You may want to avoid many of the back stretches. When you are working on your client’s back, he or she may be more comfortable in Different side position will be described later


Heart, Circulation, or Blood Pressure Problems

Stress and Anxiety You may wish to perform the massage at a slightly slower pace, with more of a relaxing intent.


Fatigue and Low Energy

You may wish to perform the massage at a slightly faster pace, with more of an energizing intent.


Food Intake

Determine if the client has eaten recently. Clients should not eat three hours prior to a massage. If they have, be sure to skip the abdominal massage. You may also have to omit some (or all) of the full-body stretches.


Menstruation

Due to abdominal distention and sensitivity, menstruating women should not receive direct pressure to this region unless the therapist is trained in this specialty and the client requests this service.


Pregnancy

Under no circumstances should pregnant women receive Thai Massage or acupressure from a therapist who is not trained in this particular specialty.


During the interview, the practitioner should also take into consideration the client’s body size and shape in order to predetermine any additional props or equipment that will be needed.

A small practitioner giving a massage to a very large client or a large practitioner giving a massage to a small client will present unique challenges.

The skillful use of bodyweight gives therapists leverage, enabling them to handle even the most mismatched clients. This level of skill takes time and practice to perfect. When faced with any doubt as to your ability to perform specific massage steps, they should simply be avoided.

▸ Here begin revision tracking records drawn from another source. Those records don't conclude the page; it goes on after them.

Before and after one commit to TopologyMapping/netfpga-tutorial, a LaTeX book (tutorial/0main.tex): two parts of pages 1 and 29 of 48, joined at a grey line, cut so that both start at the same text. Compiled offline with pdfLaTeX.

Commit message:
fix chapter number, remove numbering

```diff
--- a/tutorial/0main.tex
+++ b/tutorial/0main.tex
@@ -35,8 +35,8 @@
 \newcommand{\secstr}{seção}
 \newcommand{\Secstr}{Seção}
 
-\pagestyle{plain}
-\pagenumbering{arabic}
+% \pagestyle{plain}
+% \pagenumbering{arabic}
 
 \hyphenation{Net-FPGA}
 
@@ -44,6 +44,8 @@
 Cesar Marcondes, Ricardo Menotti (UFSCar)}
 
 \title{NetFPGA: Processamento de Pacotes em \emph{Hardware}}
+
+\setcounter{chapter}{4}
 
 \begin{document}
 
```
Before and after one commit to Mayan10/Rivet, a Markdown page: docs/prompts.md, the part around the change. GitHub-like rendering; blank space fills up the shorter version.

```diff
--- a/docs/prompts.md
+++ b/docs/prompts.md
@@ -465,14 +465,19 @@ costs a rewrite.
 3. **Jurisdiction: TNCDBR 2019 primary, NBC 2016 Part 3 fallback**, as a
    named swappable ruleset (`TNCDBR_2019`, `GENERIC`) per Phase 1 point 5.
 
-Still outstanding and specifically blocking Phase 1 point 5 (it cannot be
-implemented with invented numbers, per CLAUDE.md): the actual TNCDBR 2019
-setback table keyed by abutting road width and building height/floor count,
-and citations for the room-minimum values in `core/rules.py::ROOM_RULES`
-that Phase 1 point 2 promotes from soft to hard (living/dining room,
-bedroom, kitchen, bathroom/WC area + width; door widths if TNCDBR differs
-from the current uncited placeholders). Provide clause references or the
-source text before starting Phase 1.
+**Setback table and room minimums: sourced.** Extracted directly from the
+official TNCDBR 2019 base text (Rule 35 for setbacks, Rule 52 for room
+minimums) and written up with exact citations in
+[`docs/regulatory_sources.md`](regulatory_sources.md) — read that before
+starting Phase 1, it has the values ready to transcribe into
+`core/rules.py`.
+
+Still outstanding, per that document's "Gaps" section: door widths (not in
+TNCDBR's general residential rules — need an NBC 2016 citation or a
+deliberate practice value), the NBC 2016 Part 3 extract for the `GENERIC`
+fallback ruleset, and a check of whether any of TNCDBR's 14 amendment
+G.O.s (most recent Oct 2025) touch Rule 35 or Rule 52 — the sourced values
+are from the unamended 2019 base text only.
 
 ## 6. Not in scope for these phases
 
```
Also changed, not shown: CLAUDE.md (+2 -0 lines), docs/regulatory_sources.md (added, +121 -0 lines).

The practitioner should always use his or her judgment when delivering a Thai Massage.



Working with Specific Conditions